Long life expectancy + low birth rate + reluctance to accept migrants = demographic disaster.
Now, this article from Reuters has been receiving a lot of attention from the techno-geek sites, but it is IPE to the core. To avoid having to allow gaijin (foreigners) in to take care of Japan's rapidly aging population, a Japanese thinktank proposes that robots ought to do more of the work in the future. I often see technological solutions to problems as necessary, but in this case, I think Japan would go overboard if this route were adopted. There are many migrants who would gladly perform the work if only Japan would let them. Try multiculturalism instead of techno-geekism for a change. In the meantime, we are ze robots...
Robots could fill the jobs of 3.5 million people in graying
by 2025, a thinktank says, helping to avert worker shortages as the country's population shrinks. Japan faces a 16 percent slide in the size of its workforce by 2030 while the number of elderly will mushroom, the government estimates, raising worries about who will do the work in a country unused to, and unwilling to contemplate, large-scale immigration. Japan
The thinktank, the Machine Industry Memorial Foundation, says robots could help fill the gaps, ranging from microsized capsules that detect lesions to high-tech vacuum cleaners. Rather than each robot replacing one person, the foundation said in a report that robots could make time for people to focus on more important things.
could save 2.1 trillion yen ($21 billion) of elderly insurance payments in 2025 by using robots that monitor the health of older people, so they don't have to rely on human nursing care, the foundation said in its report. Caregivers would save more than an hour a day if robots helped look after children, older people and did some housework, it added. Robotic duties could include reading books out loud or helping bathe the elderly. Japan
"Seniors are pushing back their retirement until they are 65 years old, day care centers are being built so that more women can work during the day, and there is a move to increase the quota of foreign laborers.
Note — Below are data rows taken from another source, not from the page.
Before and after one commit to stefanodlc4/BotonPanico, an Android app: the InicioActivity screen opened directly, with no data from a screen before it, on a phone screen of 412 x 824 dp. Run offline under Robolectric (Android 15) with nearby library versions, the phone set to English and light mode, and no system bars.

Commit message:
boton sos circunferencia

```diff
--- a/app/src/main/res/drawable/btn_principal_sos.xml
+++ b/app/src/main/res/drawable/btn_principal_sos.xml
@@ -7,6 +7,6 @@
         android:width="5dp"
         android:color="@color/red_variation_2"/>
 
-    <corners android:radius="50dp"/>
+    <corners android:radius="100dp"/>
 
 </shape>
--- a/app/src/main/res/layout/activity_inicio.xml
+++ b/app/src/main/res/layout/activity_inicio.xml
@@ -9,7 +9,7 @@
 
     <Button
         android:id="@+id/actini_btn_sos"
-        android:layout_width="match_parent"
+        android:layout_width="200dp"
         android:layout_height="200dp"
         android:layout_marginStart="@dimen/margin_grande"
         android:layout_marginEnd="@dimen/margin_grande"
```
But none of these can beat the shrinking workforce," said Takao Kobayashi, who worked on the study. "Robots are important because they could help in some ways to alleviate such shortage of the labor force."
The current fertility rate is 1.3 babies per woman, far below the level needed to maintain the population, while the government estimates that 40 percent of the population will be over 65 by 2055, raising concerns about who will look after the graying population.
Kobayashi said changes was still needed for robots to make a big impact on the workforce. "There's the expensive price tag, the functions of the robots still need to improve, and then there are the mindsets of people," he said. "People need to have the will to use the robots."